Data to examine ->
»»

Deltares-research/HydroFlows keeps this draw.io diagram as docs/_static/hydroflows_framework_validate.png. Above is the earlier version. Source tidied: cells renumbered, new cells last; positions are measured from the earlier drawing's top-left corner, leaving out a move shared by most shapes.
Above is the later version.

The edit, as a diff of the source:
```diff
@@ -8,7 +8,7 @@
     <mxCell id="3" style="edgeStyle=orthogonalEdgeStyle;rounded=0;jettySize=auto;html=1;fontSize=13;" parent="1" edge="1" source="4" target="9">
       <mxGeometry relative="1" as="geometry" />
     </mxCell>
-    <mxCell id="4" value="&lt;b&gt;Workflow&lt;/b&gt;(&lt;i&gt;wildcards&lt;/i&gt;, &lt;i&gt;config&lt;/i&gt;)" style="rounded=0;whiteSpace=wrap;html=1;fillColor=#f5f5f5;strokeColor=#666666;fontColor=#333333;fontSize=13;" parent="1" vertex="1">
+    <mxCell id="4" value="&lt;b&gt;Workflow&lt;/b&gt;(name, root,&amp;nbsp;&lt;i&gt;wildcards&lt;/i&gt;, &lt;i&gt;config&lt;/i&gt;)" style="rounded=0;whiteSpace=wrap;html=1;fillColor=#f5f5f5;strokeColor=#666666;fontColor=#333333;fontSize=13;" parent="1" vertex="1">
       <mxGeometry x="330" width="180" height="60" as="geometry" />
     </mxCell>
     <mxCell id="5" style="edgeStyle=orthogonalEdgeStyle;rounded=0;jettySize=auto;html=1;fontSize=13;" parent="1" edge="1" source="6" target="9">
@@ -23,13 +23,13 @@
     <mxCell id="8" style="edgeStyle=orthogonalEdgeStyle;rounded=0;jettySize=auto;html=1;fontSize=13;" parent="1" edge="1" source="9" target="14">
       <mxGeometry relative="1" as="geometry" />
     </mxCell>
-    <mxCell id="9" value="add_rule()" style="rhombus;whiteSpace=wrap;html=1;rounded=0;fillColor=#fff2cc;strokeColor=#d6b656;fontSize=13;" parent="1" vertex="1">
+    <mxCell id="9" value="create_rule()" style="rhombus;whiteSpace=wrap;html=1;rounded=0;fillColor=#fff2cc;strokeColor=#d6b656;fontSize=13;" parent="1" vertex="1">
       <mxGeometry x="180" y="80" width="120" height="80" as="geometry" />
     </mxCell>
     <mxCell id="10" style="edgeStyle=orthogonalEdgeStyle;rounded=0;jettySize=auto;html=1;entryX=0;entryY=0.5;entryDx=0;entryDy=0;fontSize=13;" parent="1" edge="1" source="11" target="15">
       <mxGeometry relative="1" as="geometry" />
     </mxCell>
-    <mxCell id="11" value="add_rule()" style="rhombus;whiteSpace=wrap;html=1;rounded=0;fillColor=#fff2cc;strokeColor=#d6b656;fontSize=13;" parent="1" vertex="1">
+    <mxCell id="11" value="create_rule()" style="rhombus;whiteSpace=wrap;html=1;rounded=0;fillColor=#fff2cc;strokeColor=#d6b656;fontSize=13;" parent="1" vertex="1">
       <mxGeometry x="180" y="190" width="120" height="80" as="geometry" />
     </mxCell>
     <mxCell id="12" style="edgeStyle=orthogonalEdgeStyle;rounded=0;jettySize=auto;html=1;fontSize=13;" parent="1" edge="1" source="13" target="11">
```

««
»»

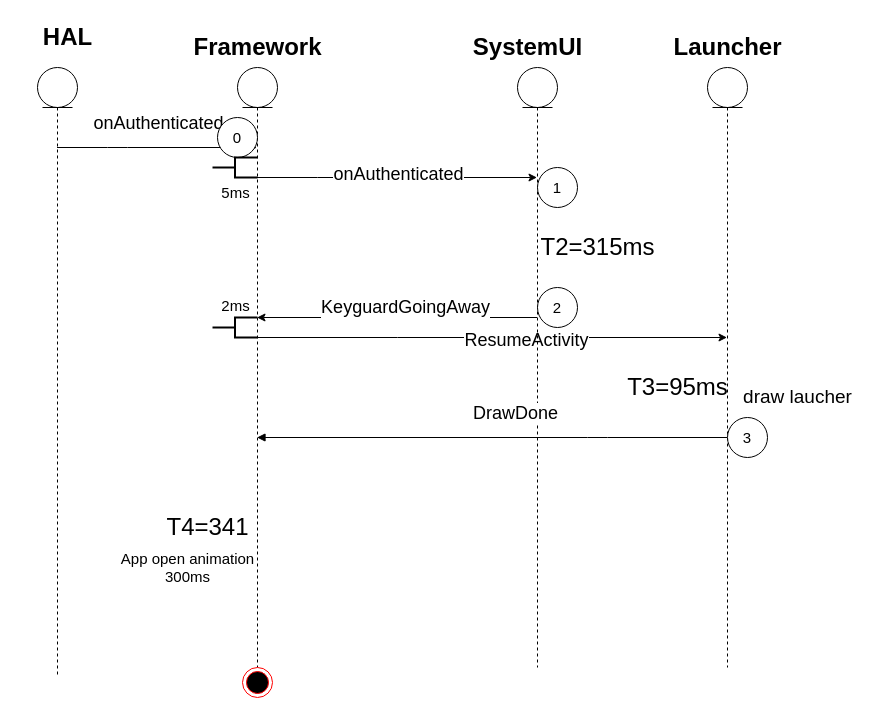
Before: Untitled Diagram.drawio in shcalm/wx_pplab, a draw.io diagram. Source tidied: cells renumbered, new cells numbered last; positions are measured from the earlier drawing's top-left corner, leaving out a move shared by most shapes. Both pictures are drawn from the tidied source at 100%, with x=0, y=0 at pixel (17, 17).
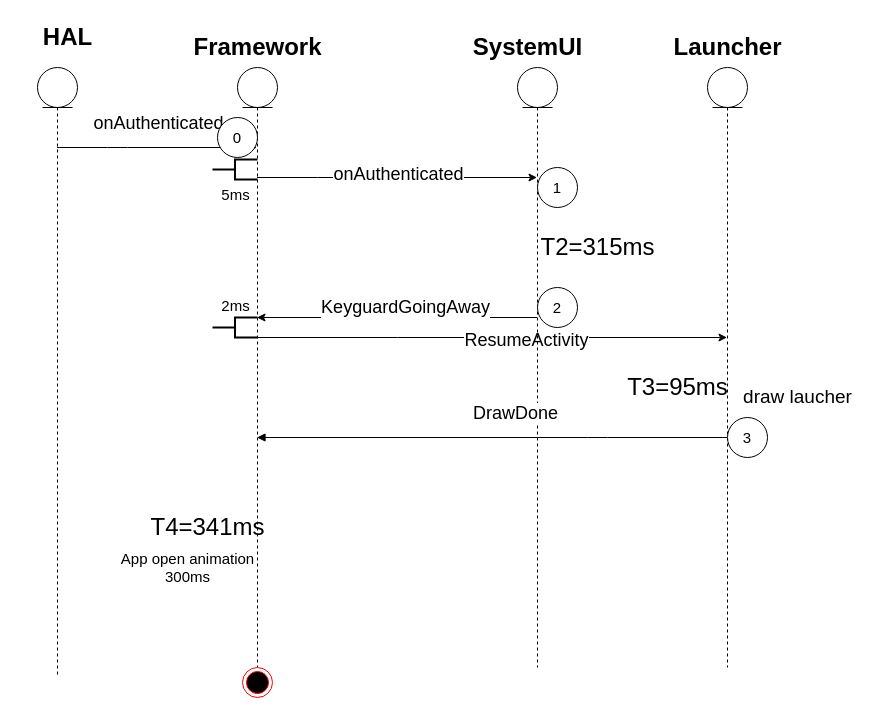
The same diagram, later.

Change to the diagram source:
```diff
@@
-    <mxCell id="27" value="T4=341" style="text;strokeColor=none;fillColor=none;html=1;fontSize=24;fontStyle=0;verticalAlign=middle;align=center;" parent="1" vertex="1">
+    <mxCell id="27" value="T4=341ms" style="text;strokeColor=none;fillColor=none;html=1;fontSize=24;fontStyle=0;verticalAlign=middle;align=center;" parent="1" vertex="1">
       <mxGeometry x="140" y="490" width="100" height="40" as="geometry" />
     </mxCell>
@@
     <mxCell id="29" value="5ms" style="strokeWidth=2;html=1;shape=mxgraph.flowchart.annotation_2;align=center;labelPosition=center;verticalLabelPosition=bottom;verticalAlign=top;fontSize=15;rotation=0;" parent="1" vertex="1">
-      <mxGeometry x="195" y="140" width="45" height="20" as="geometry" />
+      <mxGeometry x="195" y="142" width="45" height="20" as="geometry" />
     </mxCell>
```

««

When a line in the material above holds the word "wrap", count it; report only the total.

6